However, nowadays many people are interested in how their daily activities and lifestyle habits affect their health. Some have wondered whether there are certain activities that can make glaucoma worse.
There is not a lot of research to confirm the notion that certain activities elevate intraocular pressure. But many doctors believe that activities involving a “head-down” position or a lot of straining are more likely than others to affect the pressure inside the eye.
Inverted Yoga Positions
Inverted yoga positions, in which the head dips below the heart, are an example of something that may cause a change in intraocular pressure. One such position is downward-facing dog, which is a highly recognized pose. Although downward-facing dog is less strenuous than other inversions, like a headstand, it is still considered an inversion. Keeping a head-down position for more than a few minutes may cause an elevation of intraocular pressure and put pressure on the optic nerve.
Along the same lines, using an inversion table, either for back pain or another problem, is not recommended for people with glaucoma. Putting the head in an upside-down position may lead to a spike in intraocular pressure.
Any Activity that Places Head Lower than Heart
Other activities that place your head lower than your heart, such as doing handstands or push-up handstands (like in a CrossFit class), are not recommended as they can increase eye pressure.
Weightlifting is excellent for muscle strength and maintaining bone density, but lifting heavy weights, especially if it involves holding your breath, can raise eye pressure.
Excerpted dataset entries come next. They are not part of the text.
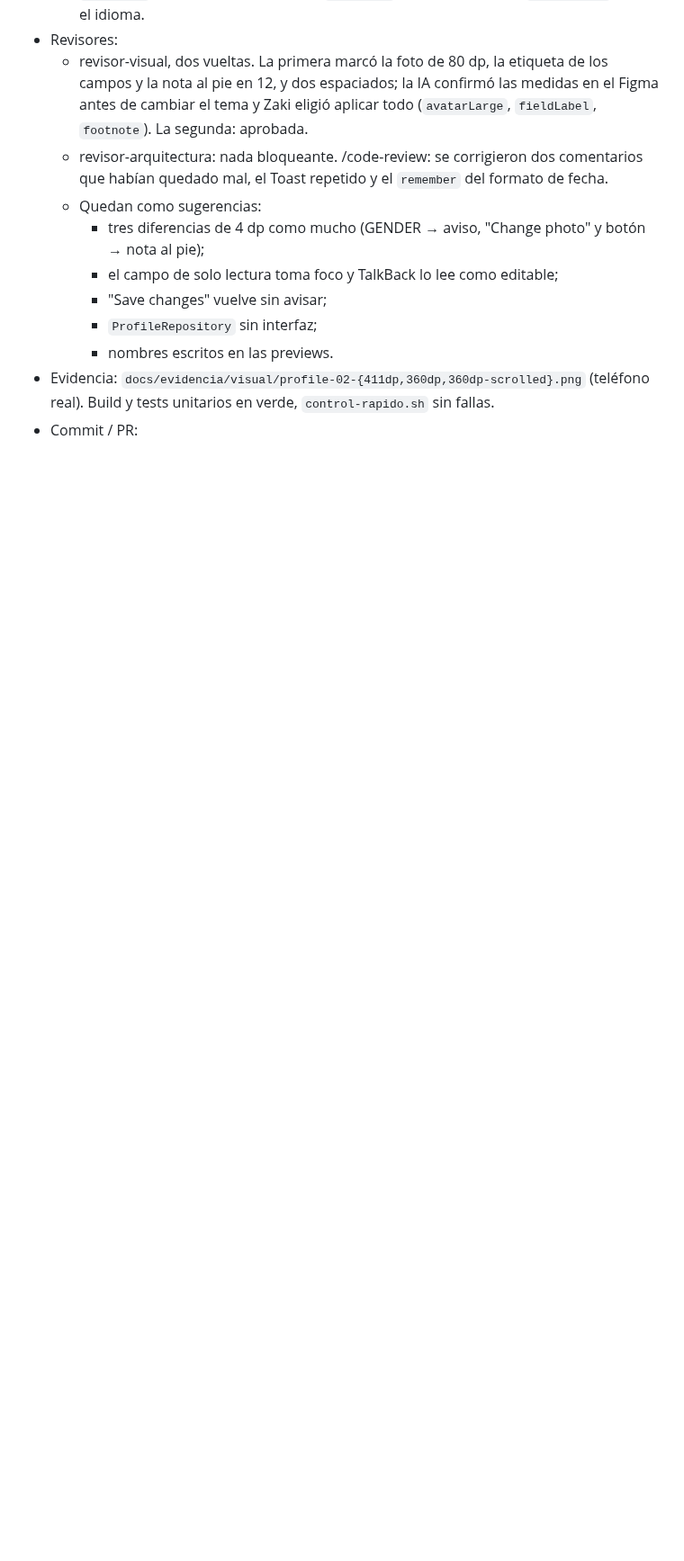
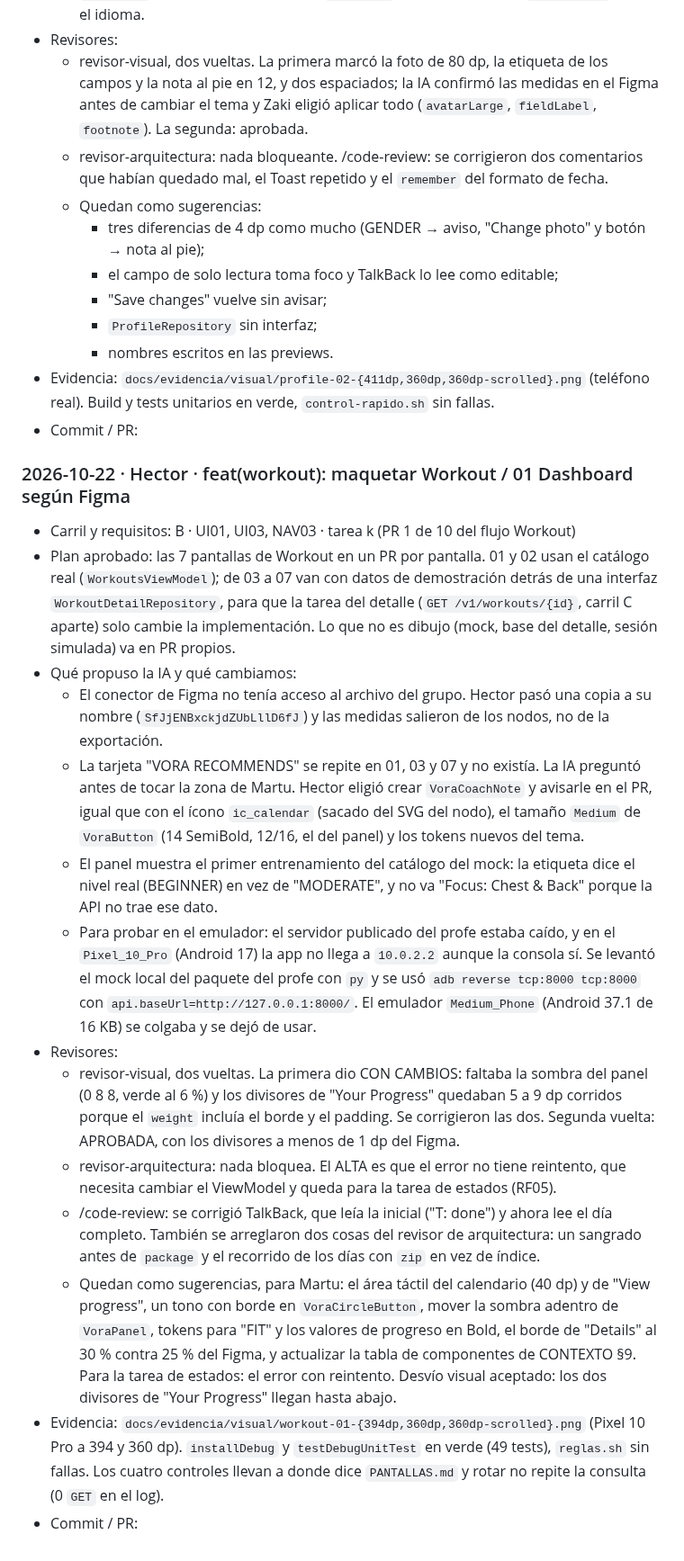
Before and after one commit to sofiaandreaolguin/parcial-tp3, a Markdown page: docs/BITACORA.md, the part around the change. Shown at 90% size. Drawn GitHub-style; blank space fills up the shorter version.

Commit message:
docs(bitacora): registrar Workout / 01 Dashboard
Refs: UI01

```diff
--- a/docs/BITACORA.md
+++ b/docs/BITACORA.md
@@ -154,3 +154,19 @@ Formato:
     - nombres escritos en las previews.
 - Evidencia: `docs/evidencia/visual/profile-02-{411dp,360dp,360dp-scrolled}.png` (teléfono real). Build y tests unitarios en verde, `control-rapido.sh` sin fallas.
 - Commit / PR:
+
+### 2026-10-22 · Hector · feat(workout): maquetar Workout / 01 Dashboard según Figma
+- Carril y requisitos: B · UI01, UI03, NAV03 · tarea k (PR 1 de 10 del flujo Workout)
+- Plan aprobado: las 7 pantallas de Workout en un PR por pantalla. 01 y 02 usan el catálogo real (`WorkoutsViewModel`); de 03 a 07 van con datos de demostración detrás de una interfaz `WorkoutDetailRepository`, para que la tarea del detalle (`GET /v1/workouts/{id}`, carril C aparte) solo cambie la implementación. Lo que no es dibujo (mock, base del detalle, sesión simulada) va en PR propios.
+- Qué propuso la IA y qué cambiamos:
+  - El conector de Figma no tenía acceso al archivo del grupo. Hector pasó una copia a su nombre (`SfJjENBxckjdZUbLllD6fJ`) y las medidas salieron de los nodos, no de la exportación.
+  - La tarjeta "VORA RECOMMENDS" se repite en 01, 03 y 07 y no existía. La IA preguntó antes de tocar la zona de Martu. Hector eligió crear `VoraCoachNote` y avisarle en el PR, igual que con el ícono `ic_calendar` (sacado del SVG del nodo), el tamaño `Medium` de `VoraButton` (14 SemiBold, 12/16, el del panel) y los tokens nuevos del tema.
+  - El panel muestra el primer entrenamiento del catálogo del mock: la etiqueta dice el nivel real (BEGINNER) en vez de "MODERATE", y no va "Focus: Chest & Back" porque la API no trae ese dato.
+  - Para probar en el emulador: el servidor publicado del profe estaba caído, y en el `Pixel_10_Pro` (Android 17) la app no llega a `10.0.2.2` aunque la consola sí. Se levantó el mock local del paquete del profe con `py` y se usó `adb reverse tcp:8000 tcp:8000` con `api.baseUrl=http://127.0.0.1:8000/`. El emulador `Medium_Phone` (Android 37.1 de 16 KB) se colgaba y se dejó de usar.
+- Revisores:
+  - revisor-visual, dos vueltas. La primera dio CON CAMBIOS: faltaba la sombra del panel (0 8 8, verde al 6 %) y los divisores de "Your Progress" quedaban 5 a 9 dp corridos porque el `weight` incluía el borde y el padding. Se corrigieron las dos. Segunda vuelta: APROBADA, con los divisores a menos de 1 dp del Figma.
+  - revisor-arquitectura: nada bloquea. El ALTA es que el error no tiene reintento, que necesita cambiar el ViewModel y queda para la tarea de estados (RF05).
+  - /code-review: se corrigió TalkBack, que leía la inicial ("T: done") y ahora lee el día completo. También se arreglaron dos cosas del revisor de arquitectura: un sangrado antes de `package` y el recorrido de los días con `zip` en vez de índice.
+  - Quedan como sugerencias, para Martu: el área táctil del calendario (40 dp) y de "View progress", un tono con borde en `VoraCircleButton`, mover la sombra adentro de `VoraPanel`, tokens para "FIT" y los valores de progreso en Bold, el borde de "Details" al 30 % contra 25 % del Figma, y actualizar la tabla de componentes de CONTEXTO §9. Para la tarea de estados: el error con reintento. Desvío visual aceptado: los dos divisores de "Your Progress" llegan hasta abajo.
+- Evidencia: `docs/evidencia/visual/workout-01-{394dp,360dp,360dp-scrolled}.png` (Pixel 10 Pro a 394 y 360 dp). `installDebug` y `testDebugUnitTest` en verde (49 tests), `reglas.sh` sin fallas. Los cuatro controles llevan a donde dice `PANTALLAS.md` y rotar no repite la consulta (0 `GET` en el log).
+- Commit / PR:
```
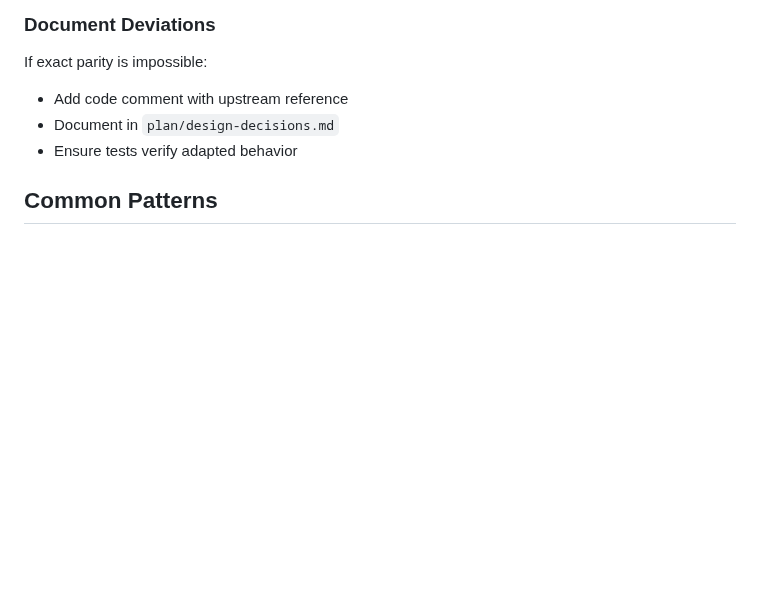
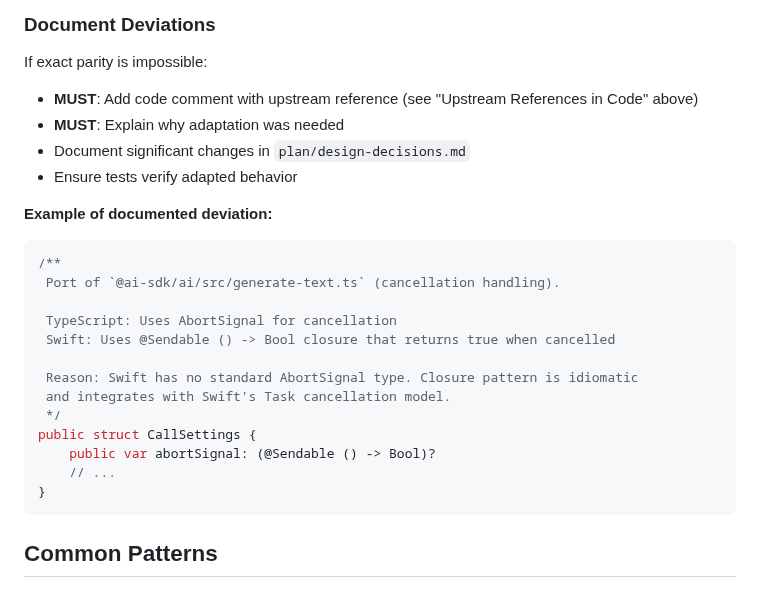
Before and after one commit to teunlao/swift-ai-sdk, a Markdown page: AGENTS.md, the part around one of its changes. Rendered like a GitHub page; blank space fills up the shorter version.

````diff
--- a/AGENTS.md
+++ b/AGENTS.md
@@ -176,9 +220,27 @@ date -u +"%Y-%m-%dT%H:%M:%SZ"
 
 ### Document Deviations
 If exact parity is impossible:
-- Add code comment with upstream reference
-- Document in `plan/design-decisions.md`
+- **MUST**: Add code comment with upstream reference (see "Upstream References in Code" above)
+- **MUST**: Explain why adaptation was needed
+- Document significant changes in `plan/design-decisions.md`
 - Ensure tests verify adapted behavior
+
+**Example of documented deviation:**
+```swift
+/**
+ Port of `@ai-sdk/ai/src/generate-text.ts` (cancellation handling).
+
+ TypeScript: Uses AbortSignal for cancellation
+ Swift: Uses @Sendable () -> Bool closure that returns true when cancelled
+
+ Reason: Swift has no standard AbortSignal type. Closure pattern is idiomatic
+ and integrates with Swift's Task cancellation model.
+ */
+public struct CallSettings {
+    public var abortSignal: (@Sendable () -> Bool)?
+    // ...
+}
+```
 
 ## Common Patterns
 
````
Also changed, not shown: other parts of AGENTS.md (+46 -1 lines), CLAUDE.md (+66 -3 lines).
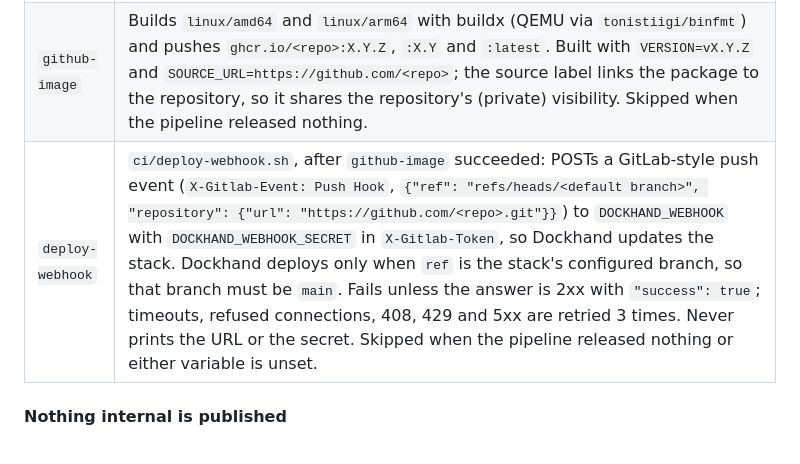
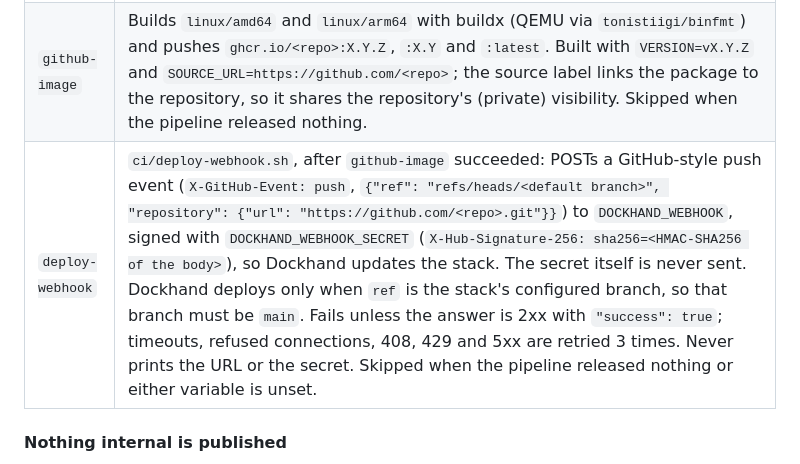
Before and after one commit to zjcochran/wan-drawbridge, a Markdown page: docs/technical/testing-and-ci.md, the part around the change. Drawn GitHub-style.

Commit message:
Sign the Dockhand webhook with HMAC-SHA256 instead of sending the secret
Co-Authored-By: Claude Opus 5.5 <noreply@anthropic.com>

```diff
--- a/docs/technical/testing-and-ci.md
+++ b/docs/technical/testing-and-ci.md
@@ -270,7 +270,7 @@ repository has no workflows, and Actions can be disabled in its settings).
 | --- | --- |
 | `github-sync` | `ci/github-sync.sh`: publishes a **sanitized copy** of the default branch and every `vX.Y.Z` tag (see below), then creates each GitLab release that GitHub lacks (oldest first, same name, sanitized notes). Never force-pushes: if someone changed the GitHub repository, the push is rejected and the job fails. |
 | `github-image` | Builds `linux/amd64` and `linux/arm64` with buildx (QEMU via `tonistiigi/binfmt`) and pushes `ghcr.io/<repo>:X.Y.Z`, `:X.Y` and `:latest`. Built with `VERSION=vX.Y.Z` and `SOURCE_URL=https://github.com/<repo>`; the source label links the package to the repository, so it shares the repository's (private) visibility. Skipped when the pipeline released nothing. |
-| `deploy-webhook` | `ci/deploy-webhook.sh`, after `github-image` succeeded: POSTs a GitLab-style push event (`X-Gitlab-Event: Push Hook`, `{"ref": "refs/heads/<default branch>", "repository": {"url": "https://github.com/<repo>.git"}}`) to `DOCKHAND_WEBHOOK` with `DOCKHAND_WEBHOOK_SECRET` in `X-Gitlab-Token`, so Dockhand updates the stack. Dockhand deploys only when `ref` is the stack's configured branch, so that branch must be `main`. Fails unless the answer is 2xx with `"success": true`; timeouts, refused connections, 408, 429 and 5xx are retried 3 times. Never prints the URL or the secret. Skipped when the pipeline released nothing or either variable is unset. |
+| `deploy-webhook` | `ci/deploy-webhook.sh`, after `github-image` succeeded: POSTs a GitHub-style push event (`X-GitHub-Event: push`, `{"ref": "refs/heads/<default branch>", "repository": {"url": "https://github.com/<repo>.git"}}`) to `DOCKHAND_WEBHOOK`, signed with `DOCKHAND_WEBHOOK_SECRET` (`X-Hub-Signature-256: sha256=<HMAC-SHA256 of the body>`), so Dockhand updates the stack. The secret itself is never sent. Dockhand deploys only when `ref` is the stack's configured branch, so that branch must be `main`. Fails unless the answer is 2xx with `"success": true`; timeouts, refused connections, 408, 429 and 5xx are retried 3 times. Never prints the URL or the secret. Skipped when the pipeline released nothing or either variable is unset. |
 
 #### Nothing internal is published
 
```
It’s better to lift lower weights and perform more repetitions than strain to lift heavier weights.
Work with Your Personal Medical Team
This information is meant for general educational purposes only. Please check with your medical team before starting or changing your exercise routine. Your doctor knows the details of your health and can make recommendations tailored to you and your lifestyle.
For more information about glaucoma or any of the information in this post, please call or email Island Eye Surgicenter today.